Hosted by Lydia Brandt, an associate professor of art history at the University of South Carolina, the podcast producers hope to drive conversations about the grounds and how historic places are interpreted in the community.
“Every monument has its own story, and looking closely at the circumstances under which monuments were constructed should be a key part in deciding what to do next,” Brandt, who teaches within UofSC’s School of Visual Art and Design, said.
With more than 30 located on the grounds, South Carolinians have no shortage of monuments dedicated to figures who have shaped the state’s history. The majority of these figures were advocates for slavery and segregation, facts that were acknowledged by the white politicians who commissioned them.
“You have to understand and factor in the original intentions of monuments and the local conditions that make them look the way they do,” Brandt said.
As discussions continue nationwide over how to remember these figures, history shows that these monuments are not as permanent as one may believe.
“We tend to think of monuments being permanent, always looking that way, always being there,” Brandt said. “Almost all monuments on the State House grounds have moved, and for lots of different reasons.
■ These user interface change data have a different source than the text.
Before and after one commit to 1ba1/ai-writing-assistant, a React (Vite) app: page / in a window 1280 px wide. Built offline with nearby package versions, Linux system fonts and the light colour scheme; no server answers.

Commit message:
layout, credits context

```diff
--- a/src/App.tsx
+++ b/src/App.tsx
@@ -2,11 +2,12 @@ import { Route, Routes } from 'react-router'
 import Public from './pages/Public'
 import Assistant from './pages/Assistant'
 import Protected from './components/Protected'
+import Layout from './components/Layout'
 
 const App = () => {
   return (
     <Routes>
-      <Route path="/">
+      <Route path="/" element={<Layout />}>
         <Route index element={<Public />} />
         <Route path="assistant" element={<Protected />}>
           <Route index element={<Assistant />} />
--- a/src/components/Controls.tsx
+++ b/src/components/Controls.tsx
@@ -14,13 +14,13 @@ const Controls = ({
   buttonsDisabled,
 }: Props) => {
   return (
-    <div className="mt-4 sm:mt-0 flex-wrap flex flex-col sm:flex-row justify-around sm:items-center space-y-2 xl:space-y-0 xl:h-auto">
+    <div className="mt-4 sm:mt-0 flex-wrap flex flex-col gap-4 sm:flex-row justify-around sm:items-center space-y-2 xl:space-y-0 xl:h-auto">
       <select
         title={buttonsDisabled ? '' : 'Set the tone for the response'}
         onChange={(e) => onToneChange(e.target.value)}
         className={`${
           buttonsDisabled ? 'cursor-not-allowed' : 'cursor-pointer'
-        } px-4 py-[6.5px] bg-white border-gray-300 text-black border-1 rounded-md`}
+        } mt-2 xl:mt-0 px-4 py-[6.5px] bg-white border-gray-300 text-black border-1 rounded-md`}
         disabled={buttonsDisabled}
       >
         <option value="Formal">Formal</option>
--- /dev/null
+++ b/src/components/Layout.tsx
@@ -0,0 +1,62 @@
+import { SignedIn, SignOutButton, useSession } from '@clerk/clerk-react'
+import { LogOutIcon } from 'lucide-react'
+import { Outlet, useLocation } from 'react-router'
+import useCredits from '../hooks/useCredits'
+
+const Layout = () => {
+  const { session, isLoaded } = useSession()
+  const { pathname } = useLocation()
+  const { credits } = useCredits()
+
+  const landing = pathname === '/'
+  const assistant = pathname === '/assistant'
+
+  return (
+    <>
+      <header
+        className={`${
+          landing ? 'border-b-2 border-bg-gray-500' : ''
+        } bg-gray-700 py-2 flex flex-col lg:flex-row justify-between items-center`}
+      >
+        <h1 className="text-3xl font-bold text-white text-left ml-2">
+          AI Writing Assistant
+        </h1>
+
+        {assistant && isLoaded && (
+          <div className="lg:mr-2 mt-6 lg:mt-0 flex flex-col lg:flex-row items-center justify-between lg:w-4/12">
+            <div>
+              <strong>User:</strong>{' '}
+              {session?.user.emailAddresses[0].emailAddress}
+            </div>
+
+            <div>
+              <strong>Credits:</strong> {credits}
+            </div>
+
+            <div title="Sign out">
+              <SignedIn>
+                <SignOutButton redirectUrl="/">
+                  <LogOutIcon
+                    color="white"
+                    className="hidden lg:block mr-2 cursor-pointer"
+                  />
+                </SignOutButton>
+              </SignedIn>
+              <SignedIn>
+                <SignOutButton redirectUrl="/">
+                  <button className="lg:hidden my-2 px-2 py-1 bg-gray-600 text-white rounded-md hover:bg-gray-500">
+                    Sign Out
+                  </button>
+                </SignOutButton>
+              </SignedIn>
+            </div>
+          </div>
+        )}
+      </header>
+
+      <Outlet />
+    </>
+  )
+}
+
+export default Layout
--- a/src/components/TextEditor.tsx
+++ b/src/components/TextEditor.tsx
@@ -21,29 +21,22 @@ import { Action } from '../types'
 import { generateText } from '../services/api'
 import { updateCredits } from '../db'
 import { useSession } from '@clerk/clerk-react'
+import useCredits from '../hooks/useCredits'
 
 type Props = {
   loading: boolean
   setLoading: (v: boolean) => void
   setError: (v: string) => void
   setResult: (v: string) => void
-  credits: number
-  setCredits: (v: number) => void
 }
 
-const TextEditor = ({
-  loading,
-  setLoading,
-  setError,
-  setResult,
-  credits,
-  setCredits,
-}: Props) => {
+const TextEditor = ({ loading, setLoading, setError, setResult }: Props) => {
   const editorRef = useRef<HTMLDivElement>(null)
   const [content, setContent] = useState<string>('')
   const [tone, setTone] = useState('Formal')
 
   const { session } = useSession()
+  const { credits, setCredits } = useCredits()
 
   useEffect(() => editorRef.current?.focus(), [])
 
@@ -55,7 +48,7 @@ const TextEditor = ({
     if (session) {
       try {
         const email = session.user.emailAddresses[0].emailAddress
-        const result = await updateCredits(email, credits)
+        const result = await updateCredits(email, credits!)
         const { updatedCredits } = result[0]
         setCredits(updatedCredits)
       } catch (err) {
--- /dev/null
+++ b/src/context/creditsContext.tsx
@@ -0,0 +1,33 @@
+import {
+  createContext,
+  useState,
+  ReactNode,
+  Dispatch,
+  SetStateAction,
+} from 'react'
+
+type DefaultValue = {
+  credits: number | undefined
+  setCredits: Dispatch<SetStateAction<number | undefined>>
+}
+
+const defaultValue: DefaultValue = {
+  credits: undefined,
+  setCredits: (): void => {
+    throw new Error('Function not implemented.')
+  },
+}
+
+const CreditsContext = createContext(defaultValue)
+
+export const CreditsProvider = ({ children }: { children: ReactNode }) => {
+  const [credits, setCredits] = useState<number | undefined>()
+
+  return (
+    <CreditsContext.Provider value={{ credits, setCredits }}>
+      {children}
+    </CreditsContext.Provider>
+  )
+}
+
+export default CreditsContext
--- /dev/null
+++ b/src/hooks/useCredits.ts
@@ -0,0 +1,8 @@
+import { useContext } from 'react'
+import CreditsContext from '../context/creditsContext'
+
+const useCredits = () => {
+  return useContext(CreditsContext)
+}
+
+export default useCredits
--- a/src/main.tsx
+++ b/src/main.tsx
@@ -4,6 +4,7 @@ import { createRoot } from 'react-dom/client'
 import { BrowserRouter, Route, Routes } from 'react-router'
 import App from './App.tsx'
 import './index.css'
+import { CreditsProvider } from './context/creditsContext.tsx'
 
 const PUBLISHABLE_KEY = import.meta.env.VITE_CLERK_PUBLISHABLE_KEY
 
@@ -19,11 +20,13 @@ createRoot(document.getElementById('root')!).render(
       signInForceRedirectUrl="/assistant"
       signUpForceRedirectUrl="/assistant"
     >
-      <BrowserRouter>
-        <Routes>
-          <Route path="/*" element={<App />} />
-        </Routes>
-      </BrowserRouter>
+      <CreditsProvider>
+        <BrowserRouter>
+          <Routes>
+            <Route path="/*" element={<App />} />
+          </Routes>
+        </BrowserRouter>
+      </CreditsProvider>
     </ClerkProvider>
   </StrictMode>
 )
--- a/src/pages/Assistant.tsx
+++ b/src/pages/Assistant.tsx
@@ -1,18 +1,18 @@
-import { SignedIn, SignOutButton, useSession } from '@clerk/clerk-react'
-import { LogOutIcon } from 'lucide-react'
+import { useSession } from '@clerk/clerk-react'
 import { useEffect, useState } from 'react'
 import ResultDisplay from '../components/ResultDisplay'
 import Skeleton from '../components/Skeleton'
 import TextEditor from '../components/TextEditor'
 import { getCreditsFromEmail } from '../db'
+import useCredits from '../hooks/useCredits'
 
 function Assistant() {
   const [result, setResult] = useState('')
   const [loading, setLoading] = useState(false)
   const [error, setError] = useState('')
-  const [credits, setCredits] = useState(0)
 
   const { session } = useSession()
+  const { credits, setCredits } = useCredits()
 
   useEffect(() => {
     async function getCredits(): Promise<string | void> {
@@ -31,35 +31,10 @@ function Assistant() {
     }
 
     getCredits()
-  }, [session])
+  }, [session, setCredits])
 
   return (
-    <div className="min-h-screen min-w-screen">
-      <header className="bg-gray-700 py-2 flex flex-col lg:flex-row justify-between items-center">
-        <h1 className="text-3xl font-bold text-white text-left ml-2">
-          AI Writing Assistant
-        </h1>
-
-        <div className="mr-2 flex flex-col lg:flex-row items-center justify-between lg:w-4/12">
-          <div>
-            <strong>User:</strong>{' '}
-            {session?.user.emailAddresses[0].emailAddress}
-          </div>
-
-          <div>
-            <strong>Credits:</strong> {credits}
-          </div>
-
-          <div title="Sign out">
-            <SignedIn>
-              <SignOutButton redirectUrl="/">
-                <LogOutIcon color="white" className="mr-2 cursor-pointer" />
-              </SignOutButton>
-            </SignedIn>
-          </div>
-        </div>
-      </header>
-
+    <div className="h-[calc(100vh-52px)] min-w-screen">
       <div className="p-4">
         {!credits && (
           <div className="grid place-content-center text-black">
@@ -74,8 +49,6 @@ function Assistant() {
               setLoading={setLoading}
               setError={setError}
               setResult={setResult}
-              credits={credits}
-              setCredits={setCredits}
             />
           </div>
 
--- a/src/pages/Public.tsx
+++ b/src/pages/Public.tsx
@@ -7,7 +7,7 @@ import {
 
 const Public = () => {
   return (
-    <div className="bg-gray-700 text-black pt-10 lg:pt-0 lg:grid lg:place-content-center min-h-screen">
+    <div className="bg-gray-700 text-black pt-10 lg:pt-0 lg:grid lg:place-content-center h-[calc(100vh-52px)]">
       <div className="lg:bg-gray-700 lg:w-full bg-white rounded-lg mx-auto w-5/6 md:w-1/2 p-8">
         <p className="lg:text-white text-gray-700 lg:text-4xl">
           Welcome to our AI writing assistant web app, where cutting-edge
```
It makes you realize how much more flexibility there is in this space that people assume to be never changing.”
The series begins at the George Washington monument located at the base of the State House’s northern steps. The sculpture not only highlights his military achievements, represented by the sword and 13 reeds, but also his decision to return to his Mount Vernon plantation following the Revolutionary War, shown by the plow at his feet. Washington was a slave owner.
As discussed in the episode, advocates for slavery interpreted Washington as “an example of slavery’s goodness and importance to the founding of the nation.” Purchased in 1858, right before the Civil War when slavery was the biggest issue in American politics, white South Carolinians wanted this message at the foundation of their new State Capitol.
Brandt is an expert on Washington’s home, publishing her book “First in the Homes of His Countrymen: George Washington’s Mount Vernon in the American Imagination” in 2016. She also gave tours of the State House to both students and tourists, where she would always begin with the bronze statue of Washington.
“I start my tour with George Washington because his memory is something I’m familiar with. I wrote a book on it. But I also want to start with one everyone thinks they understand but don’t,” Brandt said. “Unraveling the intentions helps introduce the whole idea.”
The following episodes discuss the South Carolina Monument to the Confederate Dead, 19th century Gov. Benjamin Ryan “Pitchfork Ben” Tillman, 19th century Gov. and U.S. Senator George McDuffie and more. Brandt hopes that funding will be provided for a second season to go even deeper into the subject.
The “Historically Complex” podcast can be found on any streaming platform as well as Historic Columbia’s website. Brandt is also releasing a guide book in May about the same topic and encourages listeners to take the online tour on Historic Columbia’s website.
“I’m hoping that people listen, and people are willing to learn something new about a place that they think they know. I’m hoping that people look more closely at public monuments in general,” Brandt said.
The South Carolina Monument to the Confederate Dead memorializes the common soldier who died during the Civil War defending the state’s right to slavery.
Former South Carolina Governor Benjamin Tillman advocated for a violent end to Reconstruction efforts in the state following the Civil War.
George Washington’s monument overlooks Main St. in Columbia, showing its importance to the politicians who commissioned the sculpture.